"Ultimate Fighting draws a much younger crowd," said Dave Pemberton, race and sports book manager at The Rio. "I’m not sure it will pass boxing in terms of betting, especially when there are fights involving Oscar de la Hoya. He is far and away the top draw in the sport."

Pemberton said he wasn’t sure that UFC will pass boxing in terms of betting, but that there has been a rise in public appeal due to a lack of quality matchups in the fight game.

"A big money fight will still do much better than UFC," he said. "We just haven’t seen many. Floyd Mayweather can’t bring in the kind of draw by himself that Oscar can. I know the guys here at the Rio are hoping for a Mayweather-de La Hoya rematch. The first fight, coupled with Cinqo de Mayo and the Kentucky Derby, was a big day for the house."

GamingToday is only concerned with the wagering aspect and not the fact UFC has suddenly caught the national media’s attention at boxing’s expense.
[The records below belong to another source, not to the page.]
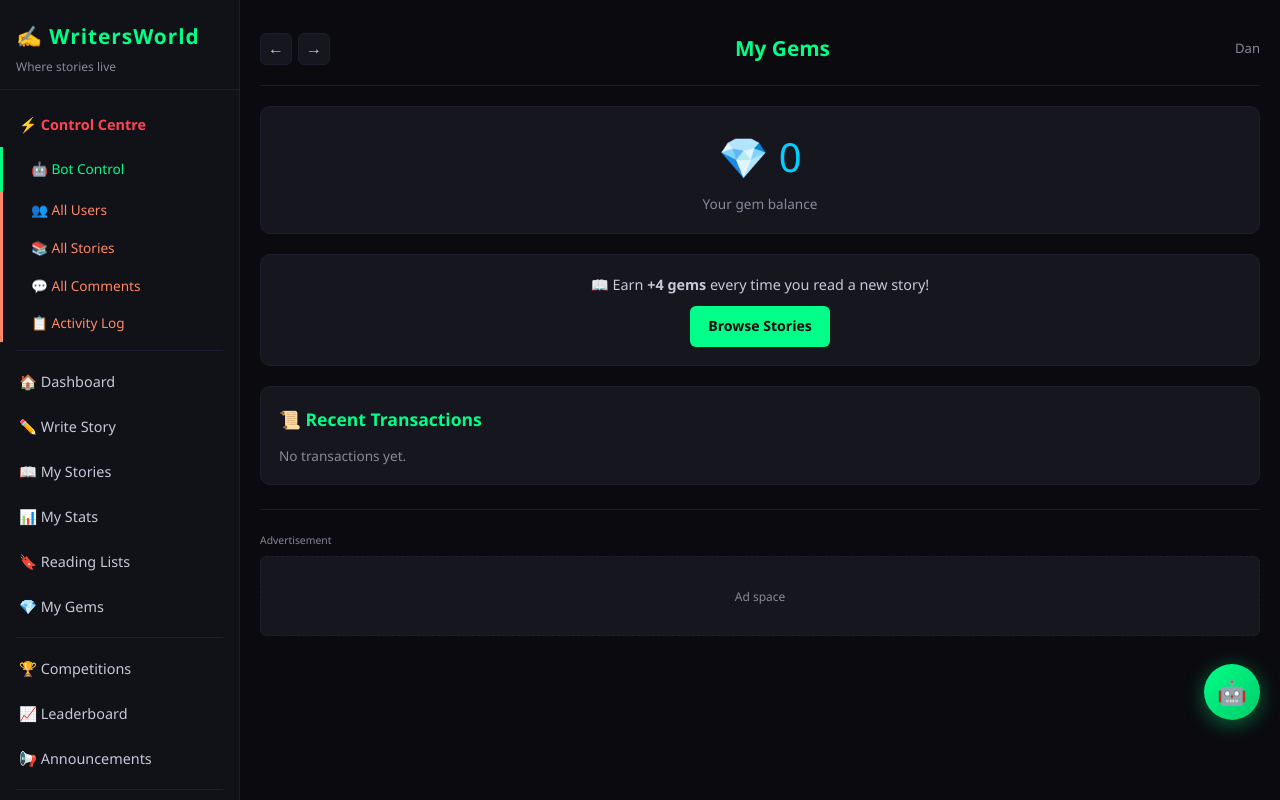
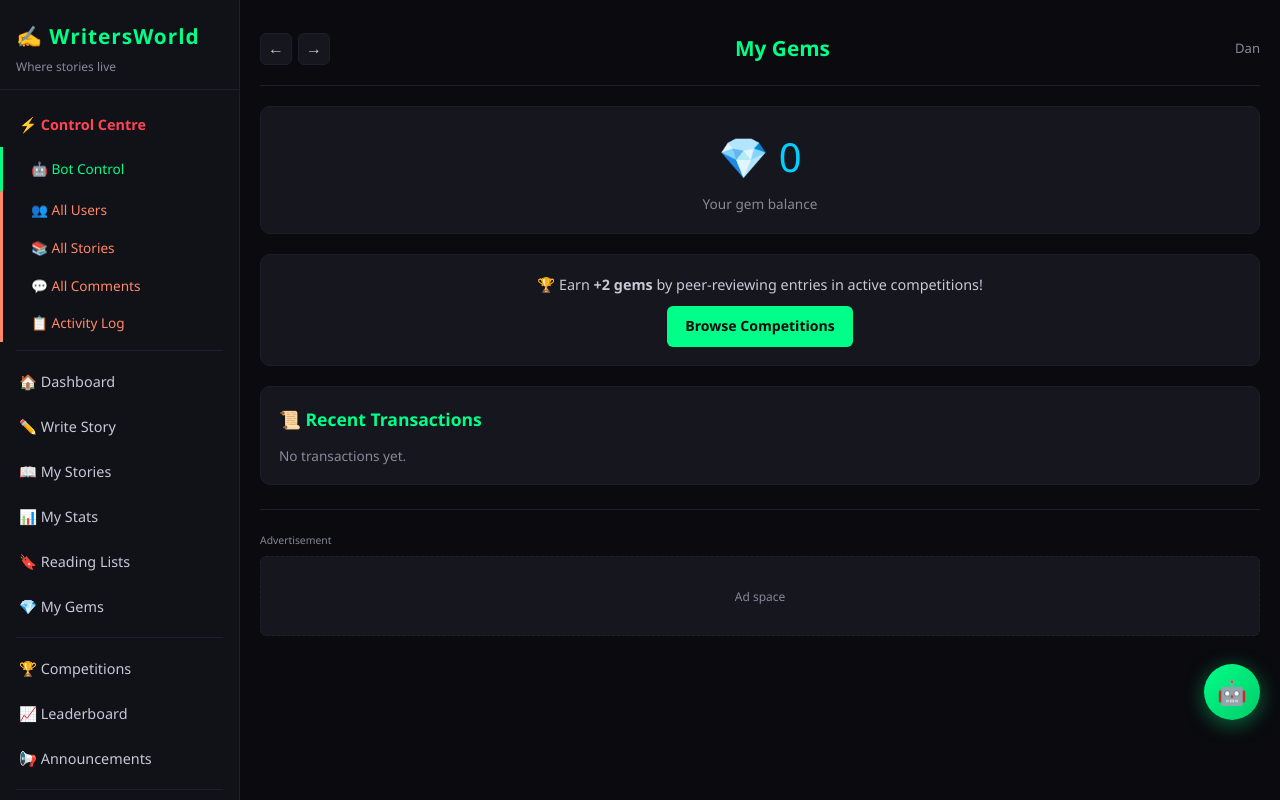
Before and after one commit to danielerastus001-hash/WritersWorld-, a Flask app: page /gems in a window 1280 px wide. Run offline with Flask 3, Linux system fonts and the light colour scheme; a user stored in the database is signed in; data that the repository does not hold is empty; parts of the project's set-up code (start-up, migrations or seed data) failed here and were passed over; some libraries are stand-ins or nearby versions.

Commit message:
Point Gems page Browse button to competitions instead of dashboard

```diff
--- a/templates/gems.html
+++ b/templates/gems.html
@@ -9,8 +9,8 @@
 </div>
 
 <div class="card" style="margin-bottom:20px; text-align:center;">
-  <p style="color:var(--text); font-size:0.9rem;">📖 Earn <strong>+4 gems</strong> every time you read a new story!</p>
-  <a href="{{ url_for('dashboard') }}" class="btn btn-green" style="margin-top:10px;">Browse Stories</a>
+  <p style="color:var(--text); font-size:0.9rem;">🏆 Earn <strong>+2 gems</strong> by peer-reviewing entries in active competitions!</p>
+  <a href="{{ url_for('competitions') }}" class="btn btn-green" style="margin-top:10px;">Browse Competitions</a>
 </div>
 
 <div class="card">
```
However, with a possible plan for ESPN to show UFC fights previously relegated to outer limits cable stations such as Spike and FX, it can only help narrow the pugilism gap.

And boxing only has itself to blame.

"UFC is popular because boxing is falling off," said John Avello, the noted director of race and sports at Wynn Las Vegas. "The sport (boxing) is at a low right now. Something else came along that is more exciting and it has embraced by boxing followers."

Avello compares UFC with the World Series of Poker in terms of rising popularity and NASCAR with regard to its promotion and marketing.

"Remember UFC and Pride are now one organization," Avello said. "Pride is extremely popular in Japan. I like it. The guys are tough and it’s a well-run sport. UFC is building the type of momentum NASCAR did a few years back. We have put up a lot of matches for betting purposes. Liddell-Jackson will do well as long as it can be viewed. They brings pretty good action. It’s not nearly that of de la Hoya, but not many are."

The handwriting was on the wall when Marc Ratner, longtime and highly respected chairman of the Nevada State Boxing Commission, jumped ship and went to the UFC.

So long as boxing promoters schedule boring bouts like last week’s Spinks-Taylor snooze and avoid fights the public wants to see like Taylor-Pavlik, we’re going to continue seeing fans shifting their allegiance to the UFC.

Stars such as Liddell, Tito Ortiz and Ken Shamrock are replacing boxing’s most recognizable draws because Don King and Bob Arum can’t put quality fights together and nobody can keep up with these alphabet letter titles.

Boxing fans love betting fights and the more exposure UFC will start receiving from ESPN will further educate the public and promote betting action. Maybe boxing will have to recognize UFC and book Liddell against say Hopkins for a monster pay-per-view deal.

Mergers happen. Remember in Super Bowl 3 when Joe Namath and the Jets brought credibility to the American Football League after beating the heavily favored Baltimore Colts. Boxing needs to do something, otherwise Liddell or new champ Quinton Jackson will become the next "Golden Boy."